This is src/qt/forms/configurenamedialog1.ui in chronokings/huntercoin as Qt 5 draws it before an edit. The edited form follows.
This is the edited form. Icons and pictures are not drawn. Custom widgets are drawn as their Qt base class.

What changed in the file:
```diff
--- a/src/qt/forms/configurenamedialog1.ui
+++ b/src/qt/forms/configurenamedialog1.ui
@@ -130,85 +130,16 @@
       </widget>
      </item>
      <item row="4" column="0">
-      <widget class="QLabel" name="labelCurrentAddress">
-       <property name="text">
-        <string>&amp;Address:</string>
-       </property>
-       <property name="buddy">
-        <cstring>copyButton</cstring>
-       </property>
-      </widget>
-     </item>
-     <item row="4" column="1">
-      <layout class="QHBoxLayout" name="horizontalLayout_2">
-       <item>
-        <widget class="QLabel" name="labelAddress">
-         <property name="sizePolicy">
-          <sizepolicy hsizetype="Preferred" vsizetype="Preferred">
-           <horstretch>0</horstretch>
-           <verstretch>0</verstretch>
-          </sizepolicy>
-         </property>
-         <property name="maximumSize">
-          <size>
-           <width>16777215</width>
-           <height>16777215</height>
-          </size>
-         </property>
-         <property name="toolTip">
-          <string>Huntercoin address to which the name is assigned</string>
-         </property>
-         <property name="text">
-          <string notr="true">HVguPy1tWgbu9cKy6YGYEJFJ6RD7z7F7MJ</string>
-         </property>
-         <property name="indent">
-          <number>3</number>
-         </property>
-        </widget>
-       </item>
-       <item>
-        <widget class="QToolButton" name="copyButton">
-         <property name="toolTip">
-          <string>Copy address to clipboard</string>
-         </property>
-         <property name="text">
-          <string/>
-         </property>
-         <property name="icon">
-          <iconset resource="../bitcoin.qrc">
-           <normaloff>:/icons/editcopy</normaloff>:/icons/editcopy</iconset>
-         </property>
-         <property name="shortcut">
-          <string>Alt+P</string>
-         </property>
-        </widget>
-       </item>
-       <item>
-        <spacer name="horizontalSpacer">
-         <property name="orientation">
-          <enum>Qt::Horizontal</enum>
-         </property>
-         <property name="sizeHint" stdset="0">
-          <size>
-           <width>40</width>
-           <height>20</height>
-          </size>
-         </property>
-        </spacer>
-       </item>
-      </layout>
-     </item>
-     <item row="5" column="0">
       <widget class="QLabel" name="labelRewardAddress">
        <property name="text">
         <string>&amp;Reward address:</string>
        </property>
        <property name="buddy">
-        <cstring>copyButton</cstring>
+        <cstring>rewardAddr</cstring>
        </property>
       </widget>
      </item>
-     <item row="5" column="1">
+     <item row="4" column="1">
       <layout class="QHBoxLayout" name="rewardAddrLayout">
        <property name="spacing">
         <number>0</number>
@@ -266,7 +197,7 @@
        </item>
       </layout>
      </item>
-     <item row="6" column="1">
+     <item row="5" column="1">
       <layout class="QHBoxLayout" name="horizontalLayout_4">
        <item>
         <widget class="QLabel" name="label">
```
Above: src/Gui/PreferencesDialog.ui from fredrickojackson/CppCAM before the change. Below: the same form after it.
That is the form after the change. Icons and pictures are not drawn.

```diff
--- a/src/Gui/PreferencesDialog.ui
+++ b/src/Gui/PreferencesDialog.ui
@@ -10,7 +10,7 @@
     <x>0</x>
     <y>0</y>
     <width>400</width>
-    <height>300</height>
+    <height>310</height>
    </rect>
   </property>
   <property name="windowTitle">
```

* * *

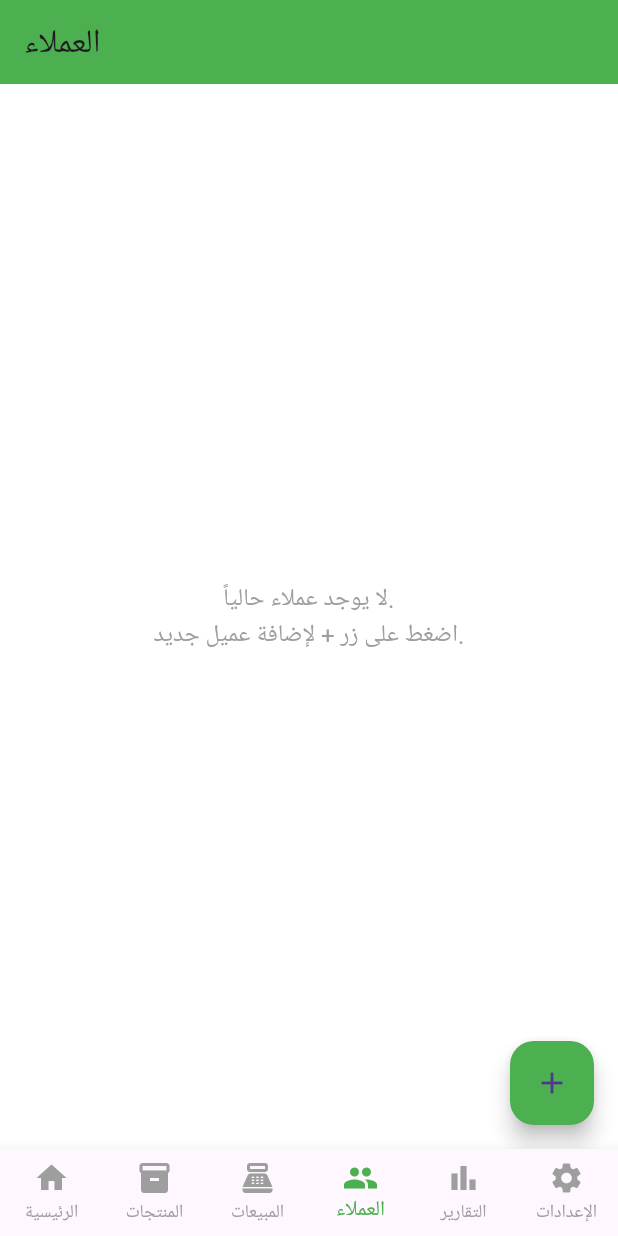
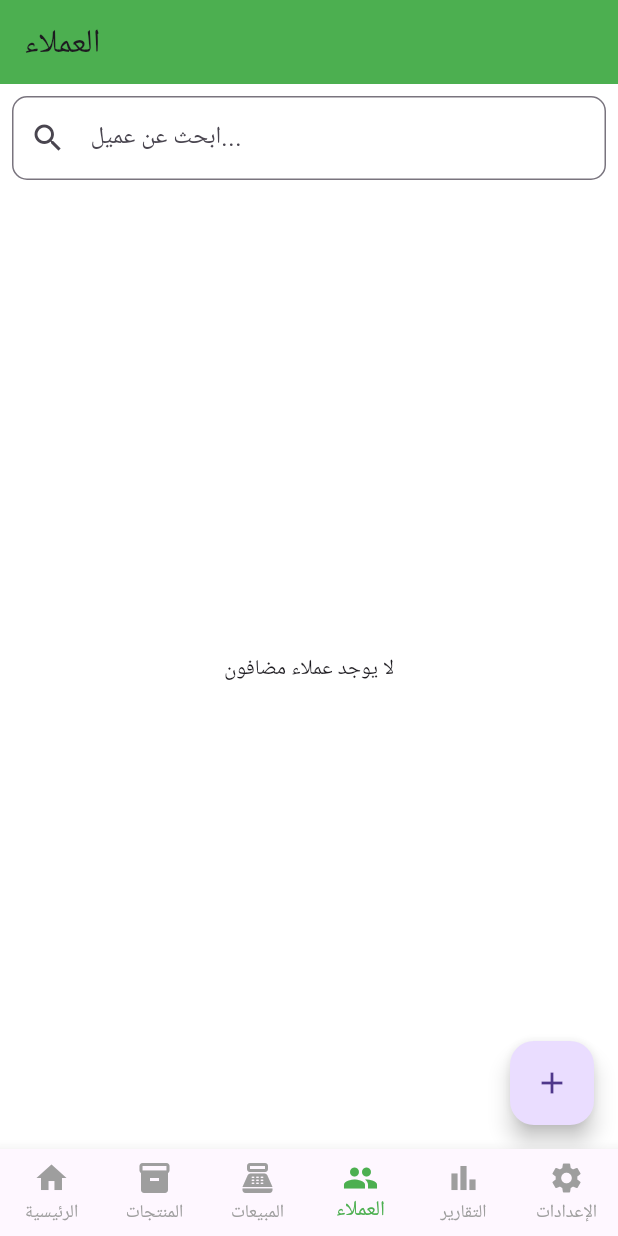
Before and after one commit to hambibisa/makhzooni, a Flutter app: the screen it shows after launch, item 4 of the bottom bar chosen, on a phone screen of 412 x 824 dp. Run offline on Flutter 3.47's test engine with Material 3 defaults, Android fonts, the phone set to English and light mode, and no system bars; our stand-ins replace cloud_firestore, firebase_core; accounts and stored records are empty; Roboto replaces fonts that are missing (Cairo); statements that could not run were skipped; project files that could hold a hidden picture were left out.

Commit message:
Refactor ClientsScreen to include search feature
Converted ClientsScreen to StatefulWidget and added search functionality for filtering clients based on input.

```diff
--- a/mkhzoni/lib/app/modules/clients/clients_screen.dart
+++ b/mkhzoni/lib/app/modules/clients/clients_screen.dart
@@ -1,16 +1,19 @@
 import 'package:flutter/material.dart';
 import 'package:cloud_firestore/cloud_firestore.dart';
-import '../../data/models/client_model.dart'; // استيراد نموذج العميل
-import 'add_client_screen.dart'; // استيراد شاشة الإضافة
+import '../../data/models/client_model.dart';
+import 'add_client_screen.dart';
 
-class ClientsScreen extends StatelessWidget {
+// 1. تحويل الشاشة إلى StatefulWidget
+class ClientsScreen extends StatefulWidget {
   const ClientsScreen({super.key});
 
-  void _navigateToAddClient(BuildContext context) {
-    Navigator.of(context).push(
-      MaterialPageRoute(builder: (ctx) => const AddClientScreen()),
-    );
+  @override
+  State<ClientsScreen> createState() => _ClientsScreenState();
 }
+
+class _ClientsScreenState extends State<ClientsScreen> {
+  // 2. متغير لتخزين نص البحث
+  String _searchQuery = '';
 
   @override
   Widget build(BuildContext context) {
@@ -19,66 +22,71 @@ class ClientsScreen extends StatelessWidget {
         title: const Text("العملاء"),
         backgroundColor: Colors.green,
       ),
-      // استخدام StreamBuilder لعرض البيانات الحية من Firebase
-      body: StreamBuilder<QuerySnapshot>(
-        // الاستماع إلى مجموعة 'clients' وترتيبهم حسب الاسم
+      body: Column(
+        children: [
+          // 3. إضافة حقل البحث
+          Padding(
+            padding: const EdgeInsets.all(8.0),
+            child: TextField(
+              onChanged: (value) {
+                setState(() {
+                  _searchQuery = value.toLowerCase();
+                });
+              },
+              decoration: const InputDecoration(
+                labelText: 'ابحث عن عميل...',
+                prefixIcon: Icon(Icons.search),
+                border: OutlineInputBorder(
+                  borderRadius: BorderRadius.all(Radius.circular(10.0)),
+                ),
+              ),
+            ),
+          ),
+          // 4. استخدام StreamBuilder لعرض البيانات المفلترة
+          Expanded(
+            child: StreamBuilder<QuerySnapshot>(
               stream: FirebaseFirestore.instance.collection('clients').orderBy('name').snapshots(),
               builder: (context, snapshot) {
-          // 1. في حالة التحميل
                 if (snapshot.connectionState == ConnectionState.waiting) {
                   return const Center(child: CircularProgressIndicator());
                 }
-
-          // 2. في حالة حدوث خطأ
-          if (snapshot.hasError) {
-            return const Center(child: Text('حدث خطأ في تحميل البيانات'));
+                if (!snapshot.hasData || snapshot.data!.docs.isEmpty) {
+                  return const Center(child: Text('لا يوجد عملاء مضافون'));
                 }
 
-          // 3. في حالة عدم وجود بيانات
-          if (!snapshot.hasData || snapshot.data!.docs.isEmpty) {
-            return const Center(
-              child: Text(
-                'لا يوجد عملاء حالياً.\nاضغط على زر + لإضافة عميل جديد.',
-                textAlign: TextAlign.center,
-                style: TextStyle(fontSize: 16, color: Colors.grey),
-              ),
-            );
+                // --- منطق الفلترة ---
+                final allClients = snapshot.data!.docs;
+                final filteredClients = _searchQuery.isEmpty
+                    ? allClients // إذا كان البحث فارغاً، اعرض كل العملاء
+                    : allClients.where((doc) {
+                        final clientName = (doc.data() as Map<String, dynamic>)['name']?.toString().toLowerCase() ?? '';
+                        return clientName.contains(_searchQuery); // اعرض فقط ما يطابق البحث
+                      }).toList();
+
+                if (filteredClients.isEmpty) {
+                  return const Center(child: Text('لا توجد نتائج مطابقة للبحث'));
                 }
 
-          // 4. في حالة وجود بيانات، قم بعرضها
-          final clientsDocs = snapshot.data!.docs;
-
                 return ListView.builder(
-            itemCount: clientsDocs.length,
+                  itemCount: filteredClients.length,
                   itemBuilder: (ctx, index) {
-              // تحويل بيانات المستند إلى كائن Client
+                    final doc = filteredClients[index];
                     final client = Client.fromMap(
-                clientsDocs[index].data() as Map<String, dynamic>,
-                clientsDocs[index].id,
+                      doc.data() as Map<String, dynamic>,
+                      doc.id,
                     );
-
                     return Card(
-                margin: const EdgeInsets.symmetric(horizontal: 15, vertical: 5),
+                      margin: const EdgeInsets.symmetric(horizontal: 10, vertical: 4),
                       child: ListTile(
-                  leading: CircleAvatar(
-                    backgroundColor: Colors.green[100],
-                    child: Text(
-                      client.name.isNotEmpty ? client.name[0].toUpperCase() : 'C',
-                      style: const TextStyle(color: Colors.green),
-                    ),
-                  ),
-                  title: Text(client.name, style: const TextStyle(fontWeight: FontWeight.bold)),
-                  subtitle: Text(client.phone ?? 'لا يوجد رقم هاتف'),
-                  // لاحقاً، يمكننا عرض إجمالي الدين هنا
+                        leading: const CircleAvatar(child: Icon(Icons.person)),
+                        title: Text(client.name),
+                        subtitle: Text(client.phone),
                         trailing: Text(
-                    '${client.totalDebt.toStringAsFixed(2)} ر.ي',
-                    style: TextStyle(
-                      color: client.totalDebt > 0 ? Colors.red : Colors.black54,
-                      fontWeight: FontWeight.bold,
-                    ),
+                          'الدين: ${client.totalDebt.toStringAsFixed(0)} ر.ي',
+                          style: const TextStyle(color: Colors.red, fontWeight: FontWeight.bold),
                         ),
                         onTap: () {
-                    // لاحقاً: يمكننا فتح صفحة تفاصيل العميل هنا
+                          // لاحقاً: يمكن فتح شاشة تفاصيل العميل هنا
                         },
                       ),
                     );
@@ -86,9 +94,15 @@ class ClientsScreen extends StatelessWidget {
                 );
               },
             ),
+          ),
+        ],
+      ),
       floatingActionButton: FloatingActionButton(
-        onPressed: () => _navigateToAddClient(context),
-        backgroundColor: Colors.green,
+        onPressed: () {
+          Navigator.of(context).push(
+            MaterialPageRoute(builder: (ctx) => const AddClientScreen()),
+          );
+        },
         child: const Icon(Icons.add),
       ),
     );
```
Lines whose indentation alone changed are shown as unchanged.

● **What needs to be done**
Every line in the material above that has the word "This" should be copied.

● **Result**
This is src/qt/forms/configurenamedialog1.ui in chronokings/huntercoin as Qt 5 draws it before an edit. The edited form follows.
This is the edited form. Icons and pictures are not drawn. Custom widgets are drawn as their Qt base class.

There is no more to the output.